An estate’s worth falling within the first $1 million over the exemption amount may, however, result in a tax rate between 18% to 39%. The IRS may levy a tax of 40% on property worth greater than the first $1 million over the exemption amount.
Charitable contributions and gift tax exclusions
Individuals who plan to donate property to a charity or nonprofit organization may decide to do it while still alive. Charitable gifts or contributions may provide a tax deduction on an income tax return during the donation year. Gifted cash, cars and personal items may require a receipt from the organization to serve as a deduction.
The annual tax exclusion for an individual receiving a gift is $15,000 or $30,000 for a married couple. Each recipient may receive up to $15,000 per year without incurring a tax liability. If an individual receives more than $15,000, however, it may result in an estate tax of 40%, as noted by SmartAsset.
Texas estate, inheritance and gift taxes
Texas does not currently levy taxes on estates, inheritances or gifts. Individuals may leave or gift their property to heirs without incurring state tax liabilities.
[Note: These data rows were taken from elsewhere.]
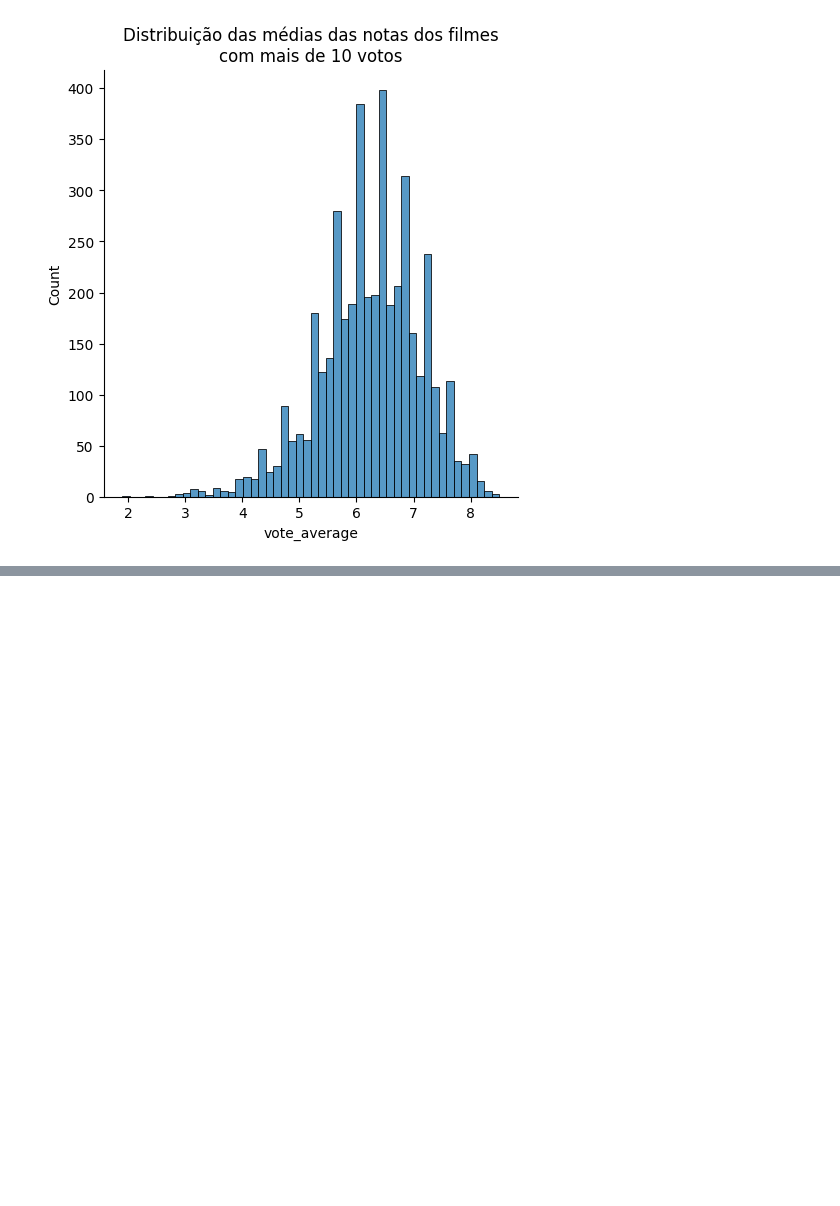
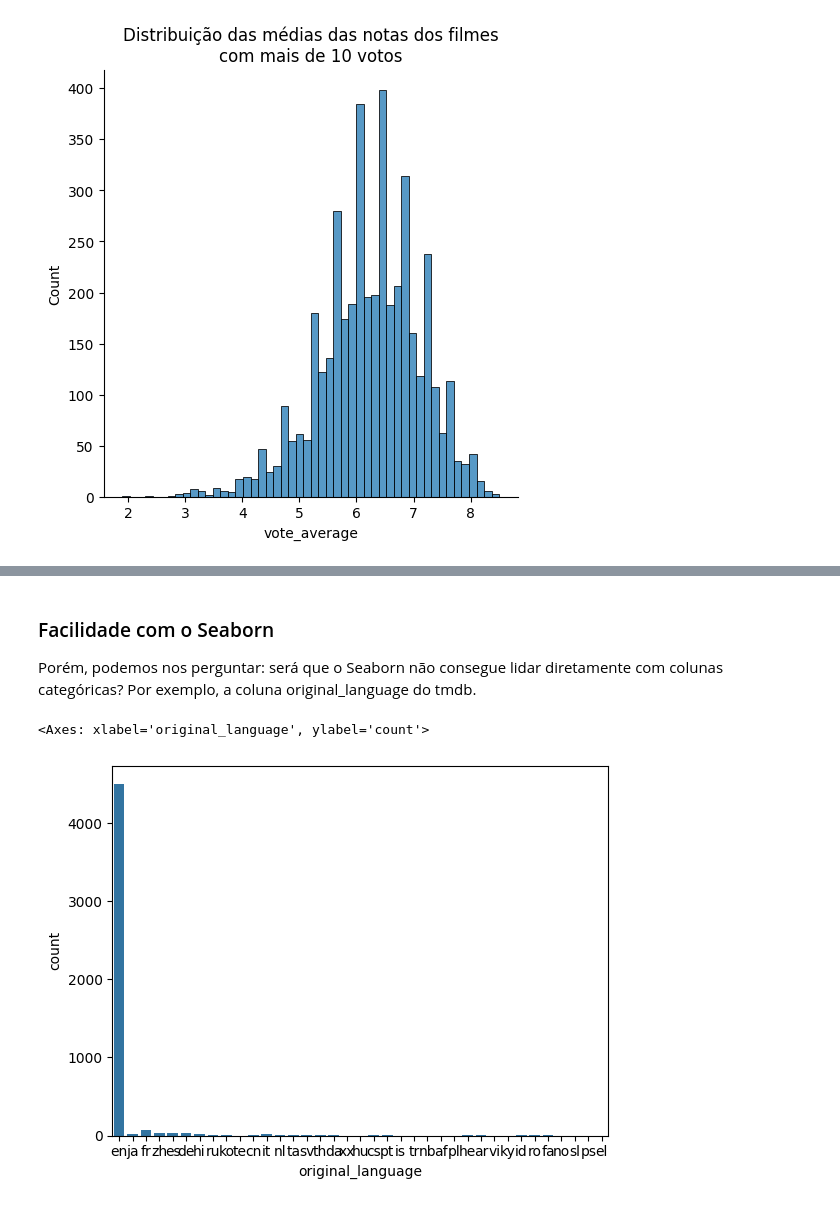
Before and after one commit to orlandojsjunior/Data_Science-explorando_e_analisando_dados, a Jupyter notebook: Explorando_e_analisando_dados.ipynb, the cells around one changed output, grey strips where cells are left out. Cells and saved outputs as stored; diff of their text form; code cells hidden in the pictures; blank space fills up the shorter version.

```diff
--- a/Explorando_e_analisando_dados.ipynb
+++ b/Explorando_e_analisando_dados.ipynb
@@ -506,0 +623,8 @@ plt.show()
+# %% [markdown]
+### Facilidade com o Seaborn
+Porém, podemos nos perguntar: será que o Seaborn não consegue lidar diretamente com colunas categóricas? Por exemplo, a coluna original_language do tmdb.
+# %%
+sns.countplot(data=tmdb, x="original_language")
+# %% [output]
+<Axes: xlabel='original_language', ylabel='count'>
+[figure, added]
```
Also changed, not shown: parts of 19 cells of this notebook.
An estate plan may, however, require several different legal strategies to minimize complications such as federal tax issues. Individuals wishing to leave property to their heirs may create a will or trust containing language that could reduce future liabilities.